→ **What is expected**
Every record below is to be restated word for word.
++++++++
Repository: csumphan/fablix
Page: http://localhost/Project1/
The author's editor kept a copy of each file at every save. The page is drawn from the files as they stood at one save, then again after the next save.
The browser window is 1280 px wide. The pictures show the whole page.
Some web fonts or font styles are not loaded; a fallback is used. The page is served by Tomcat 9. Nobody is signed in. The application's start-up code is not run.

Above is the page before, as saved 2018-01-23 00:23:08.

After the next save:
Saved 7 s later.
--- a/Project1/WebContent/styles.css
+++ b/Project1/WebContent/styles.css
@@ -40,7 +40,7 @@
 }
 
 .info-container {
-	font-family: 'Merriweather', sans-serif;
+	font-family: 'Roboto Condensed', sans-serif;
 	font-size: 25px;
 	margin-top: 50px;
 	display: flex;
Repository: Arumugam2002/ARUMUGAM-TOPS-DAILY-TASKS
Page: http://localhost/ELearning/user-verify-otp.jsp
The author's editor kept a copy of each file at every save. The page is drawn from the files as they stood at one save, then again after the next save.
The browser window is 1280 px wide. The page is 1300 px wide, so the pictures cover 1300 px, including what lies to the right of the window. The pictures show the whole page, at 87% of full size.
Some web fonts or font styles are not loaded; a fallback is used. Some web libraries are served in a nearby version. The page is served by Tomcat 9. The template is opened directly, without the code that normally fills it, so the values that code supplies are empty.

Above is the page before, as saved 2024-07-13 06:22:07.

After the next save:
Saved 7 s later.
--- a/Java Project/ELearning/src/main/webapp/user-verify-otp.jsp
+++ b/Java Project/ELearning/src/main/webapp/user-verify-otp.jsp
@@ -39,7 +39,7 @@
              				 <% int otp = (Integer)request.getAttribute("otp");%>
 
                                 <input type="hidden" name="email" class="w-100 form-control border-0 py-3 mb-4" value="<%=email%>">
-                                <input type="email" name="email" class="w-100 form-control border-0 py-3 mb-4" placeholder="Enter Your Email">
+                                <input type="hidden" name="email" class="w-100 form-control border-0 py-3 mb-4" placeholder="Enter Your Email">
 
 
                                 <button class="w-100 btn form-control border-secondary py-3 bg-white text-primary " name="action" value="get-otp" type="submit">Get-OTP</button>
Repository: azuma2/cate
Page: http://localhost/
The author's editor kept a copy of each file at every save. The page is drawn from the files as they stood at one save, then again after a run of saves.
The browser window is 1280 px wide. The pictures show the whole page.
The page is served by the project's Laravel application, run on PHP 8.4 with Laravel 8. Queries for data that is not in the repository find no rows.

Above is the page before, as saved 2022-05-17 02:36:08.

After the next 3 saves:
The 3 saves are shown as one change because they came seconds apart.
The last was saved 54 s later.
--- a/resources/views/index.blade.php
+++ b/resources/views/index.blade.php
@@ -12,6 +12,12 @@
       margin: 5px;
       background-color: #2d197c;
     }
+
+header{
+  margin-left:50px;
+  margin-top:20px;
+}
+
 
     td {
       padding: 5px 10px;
++++++++
→ **Finished exercise**
Repository: csumphan/fablix
Page: http://localhost/Project1/
The author's editor kept a copy of each file at every save. The page is drawn from the files as they stood at one save, then again after the next save.
The browser window is 1280 px wide. The pictures show the whole page.
Some web fonts or font styles are not loaded; a fallback is used. The page is served by Tomcat 9. Nobody is signed in. The application's start-up code is not run.

Above is the page before, as saved 2018-01-23 00:23:08.

After the next save:
Saved 7 s later.
--- a/Project1/WebContent/styles.css
+++ b/Project1/WebContent/styles.css
@@ -40,7 +40,7 @@
 }
 
 .info-container {
-	font-family: 'Merriweather', sans-serif;
+	font-family: 'Roboto Condensed', sans-serif;
 	font-size: 25px;
 	margin-top: 50px;
 	display: flex;
Repository: Arumugam2002/ARUMUGAM-TOPS-DAILY-TASKS
Page: http://localhost/ELearning/user-verify-otp.jsp
The author's editor kept a copy of each file at every save. The page is drawn from the files as they stood at one save, then again after the next save.
The browser window is 1280 px wide. The page is 1300 px wide, so the pictures cover 1300 px, including what lies to the right of the window. The pictures show the whole page, at 87% of full size.
Some web fonts or font styles are not loaded; a fallback is used. Some web libraries are served in a nearby version. The page is served by Tomcat 9. The template is opened directly, without the code that normally fills it, so the values that code supplies are empty.

Above is the page before, as saved 2024-07-13 06:22:07.

After the next save:
Saved 7 s later.
--- a/Java Project/ELearning/src/main/webapp/user-verify-otp.jsp
+++ b/Java Project/ELearning/src/main/webapp/user-verify-otp.jsp
@@ -39,7 +39,7 @@
              				 <% int otp = (Integer)request.getAttribute("otp");%>
 
                                 <input type="hidden" name="email" class="w-100 form-control border-0 py-3 mb-4" value="<%=email%>">
-                                <input type="email" name="email" class="w-100 form-control border-0 py-3 mb-4" placeholder="Enter Your Email">
+                                <input type="hidden" name="email" class="w-100 form-control border-0 py-3 mb-4" placeholder="Enter Your Email">
 
 
                                 <button class="w-100 btn form-control border-secondary py-3 bg-white text-primary " name="action" value="get-otp" type="submit">Get-OTP</button>
Repository: azuma2/cate
Page: http://localhost/
The author's editor kept a copy of each file at every save. The page is drawn from the files as they stood at one save, then again after a run of saves.
The browser window is 1280 px wide. The pictures show the whole page.
The page is served by the project's Laravel application, run on PHP 8.4 with Laravel 8. Queries for data that is not in the repository find no rows.

Above is the page before, as saved 2022-05-17 02:36:08.

After the next 3 saves:
The 3 saves are shown as one change because they came seconds apart.
The last was saved 54 s later.
--- a/resources/views/index.blade.php
+++ b/resources/views/index.blade.php
@@ -12,6 +12,12 @@
       margin: 5px;
       background-color: #2d197c;
     }
+
+header{
+  margin-left:50px;
+  margin-top:20px;
+}
+
 
     td {
       padding: 5px 10px;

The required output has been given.